Task to carry out: Going through the data below, tally every line where the string "padding" occurs, then give only the tally.

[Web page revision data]
*** Block opens ***

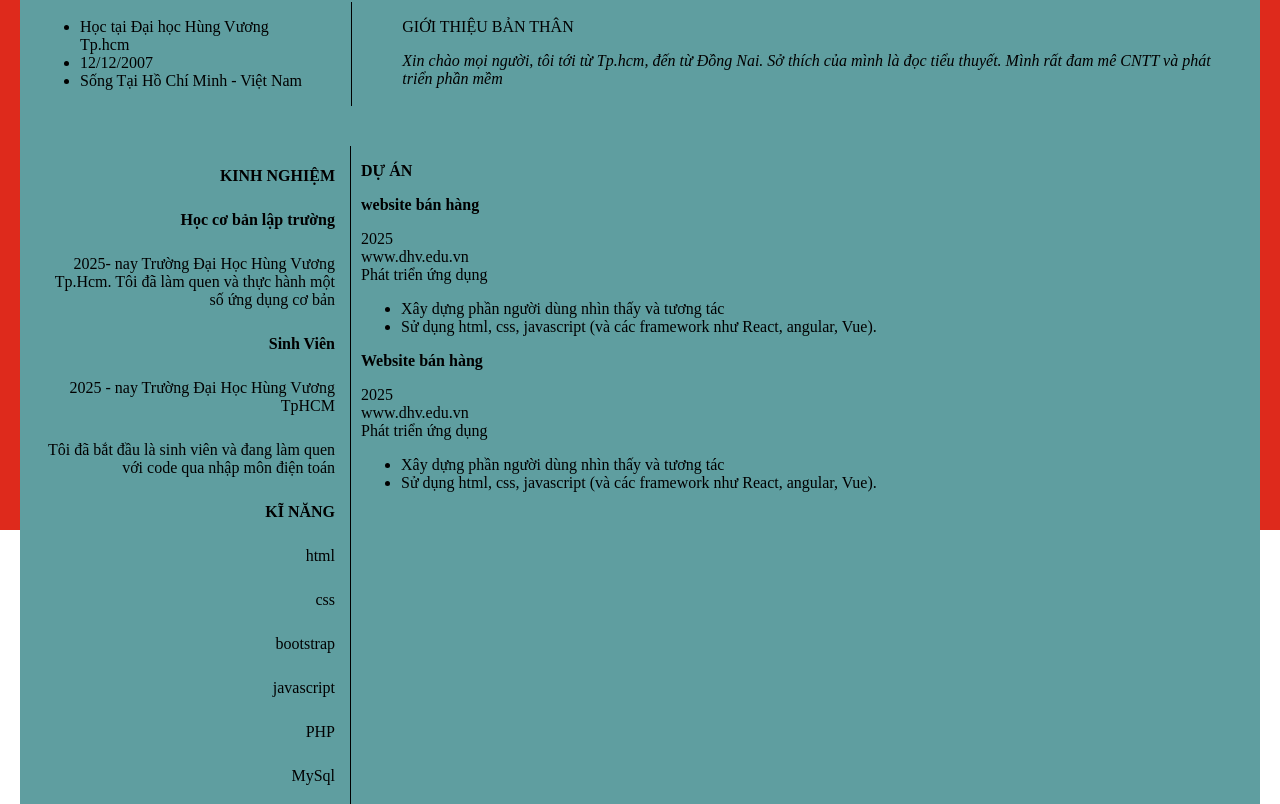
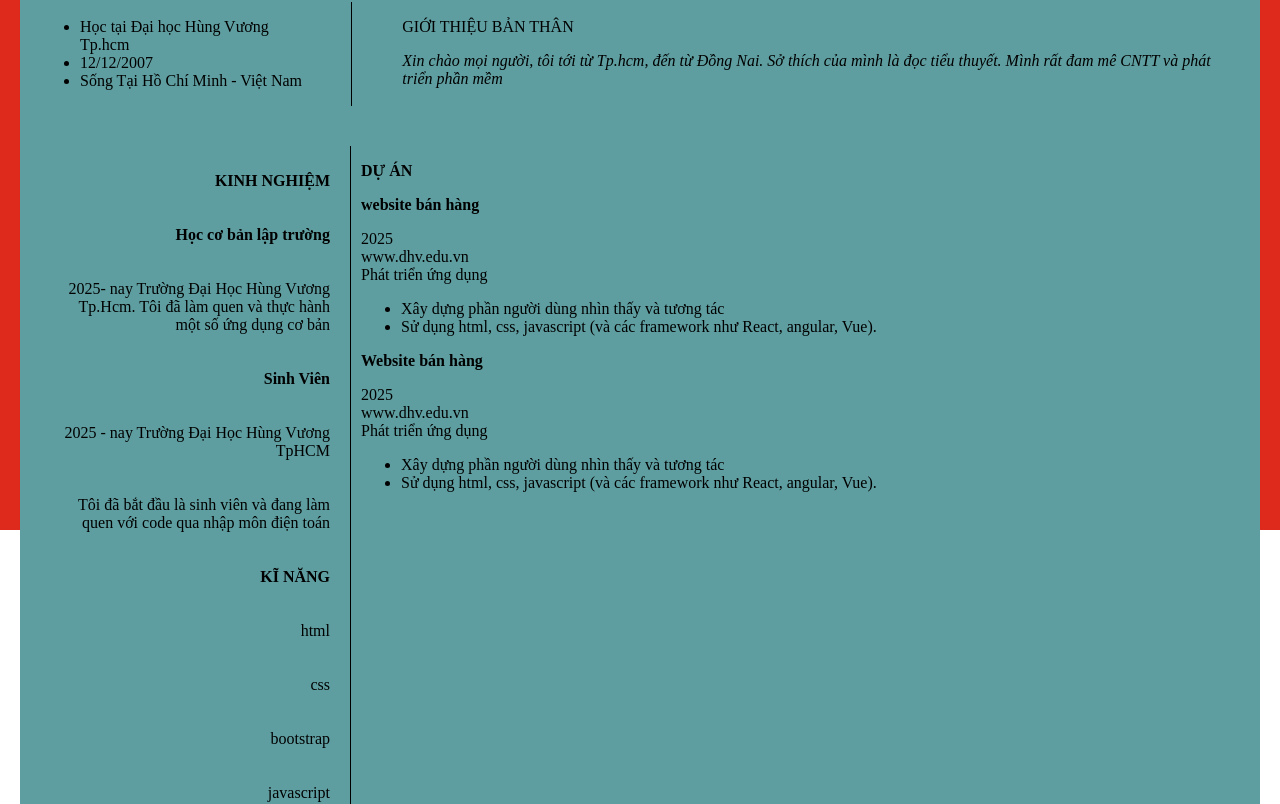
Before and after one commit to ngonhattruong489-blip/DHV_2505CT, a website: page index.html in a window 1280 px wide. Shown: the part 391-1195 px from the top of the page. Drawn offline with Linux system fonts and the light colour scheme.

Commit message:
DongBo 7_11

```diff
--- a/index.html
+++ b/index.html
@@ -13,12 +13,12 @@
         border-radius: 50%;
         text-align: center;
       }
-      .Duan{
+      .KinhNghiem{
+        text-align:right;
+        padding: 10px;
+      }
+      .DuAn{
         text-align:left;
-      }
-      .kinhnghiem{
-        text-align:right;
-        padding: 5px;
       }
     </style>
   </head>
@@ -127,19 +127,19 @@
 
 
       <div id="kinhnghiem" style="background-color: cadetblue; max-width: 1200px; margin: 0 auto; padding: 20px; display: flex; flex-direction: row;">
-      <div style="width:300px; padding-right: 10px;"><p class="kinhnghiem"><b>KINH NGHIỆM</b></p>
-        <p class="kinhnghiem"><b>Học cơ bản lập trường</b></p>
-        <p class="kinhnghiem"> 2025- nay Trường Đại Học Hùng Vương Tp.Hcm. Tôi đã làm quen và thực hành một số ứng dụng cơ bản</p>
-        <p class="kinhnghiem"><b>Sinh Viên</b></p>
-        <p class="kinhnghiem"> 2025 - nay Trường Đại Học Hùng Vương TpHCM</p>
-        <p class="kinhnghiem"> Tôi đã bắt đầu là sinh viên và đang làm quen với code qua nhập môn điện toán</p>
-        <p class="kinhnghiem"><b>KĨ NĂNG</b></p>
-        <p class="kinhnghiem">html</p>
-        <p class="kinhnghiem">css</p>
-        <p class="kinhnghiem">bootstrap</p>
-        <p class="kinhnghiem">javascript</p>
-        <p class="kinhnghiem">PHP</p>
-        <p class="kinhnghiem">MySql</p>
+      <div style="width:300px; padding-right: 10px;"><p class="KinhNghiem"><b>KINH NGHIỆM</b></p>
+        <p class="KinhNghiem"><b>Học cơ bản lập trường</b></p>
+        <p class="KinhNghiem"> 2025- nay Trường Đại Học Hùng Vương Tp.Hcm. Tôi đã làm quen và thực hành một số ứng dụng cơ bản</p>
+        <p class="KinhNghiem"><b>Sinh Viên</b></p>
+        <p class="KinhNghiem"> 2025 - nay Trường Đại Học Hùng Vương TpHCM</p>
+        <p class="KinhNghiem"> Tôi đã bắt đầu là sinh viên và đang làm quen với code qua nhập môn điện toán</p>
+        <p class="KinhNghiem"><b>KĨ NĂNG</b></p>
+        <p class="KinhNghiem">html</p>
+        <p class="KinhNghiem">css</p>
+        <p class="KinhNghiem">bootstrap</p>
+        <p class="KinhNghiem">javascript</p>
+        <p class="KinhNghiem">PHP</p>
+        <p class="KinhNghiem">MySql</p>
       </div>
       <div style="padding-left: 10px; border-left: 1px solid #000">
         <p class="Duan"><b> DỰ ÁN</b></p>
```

*** Block closes ***

Output for this exercise: 6